Remembering has helped me further understand my young adult challenges,past risky relationships, anger issues, buried fears, and my anxieties. I am determined to thrive and not hide behind these negative things as they have molded me into the strong person I am today.Here is my advice to those who wonder how to best support survivors of sexual abuse:Ask how we need support: Many survivors have a tough exterior, which means the people around them assume they never need help--we tend to be the caregivers for our friends and families. Learning to be vulnerable was new for me, so I realized I needed a check-off list of what loved ones should ask me afterI had a panic attack.

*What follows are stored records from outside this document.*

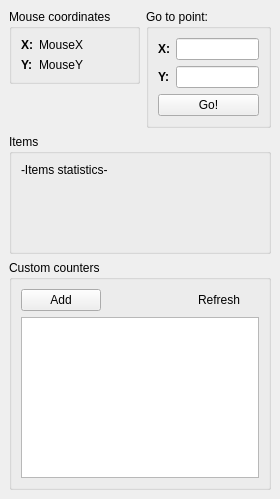
Qt form Editor/main_window/dock/debugger.ui (WohlSoft/Moondust-Project) before a commit.
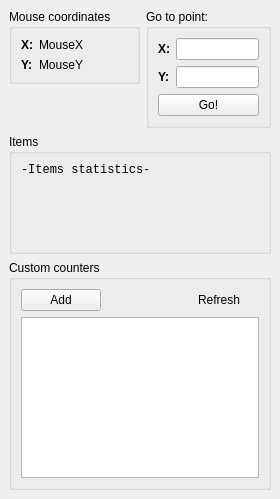
The same form after that commit. Icons and pictures are not drawn.

Patch:
```diff
--- a/Editor/main_window/dock/debugger.ui
+++ b/Editor/main_window/dock/debugger.ui
@@ -13,7 +13,7 @@
   <property name="minimumSize">
    <size>
     <width>280</width>
-    <height>415</height>
+    <height>416</height>
    </size>
   </property>
   <property name="maximumSize">
@@ -171,6 +171,11 @@
       <layout class="QGridLayout" name="gridLayout_30">
        <item row="0" column="0">
         <widget class="QLabel" name="DEBUG_Items">
+         <property name="font">
+          <font>
+           <family>Monospace</family>
+          </font>
+         </property>
          <property name="text">
           <string notr="true">-Items statistics-</string>
          </property>
```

The list had questions like: "Do you need a hug," "How are you feeling," "Do you need time alone."Be patient with our PTSD". Family and close ones tend to ask when will the PTSD go away. It isn't a cold or a disease that requires a finite amount of drugs or treatment. There's no pill to make it miraculously disappear, but therapy helps manage it and some therapies have been known to help it go away. Mental Health America has a wealth of information on PTSD that can help you and survivors understand it better. Have compassion: When I was with friends at a preschool tour to learn more about its summer camp, I almost fainted because I couldn't stop worrying about my kids being around new teenagers and staff that might watch them go the bathroom or put on their bathing suit. After the tour, my friends said,"Nubia, you don't have to put your kids in this camp. They will be happy doing other things this summer."
In that moment, I realized how lucky I was to have friends who understood what I was going through and supported me. They showed me love and compassion, which made me feel safe and not judged.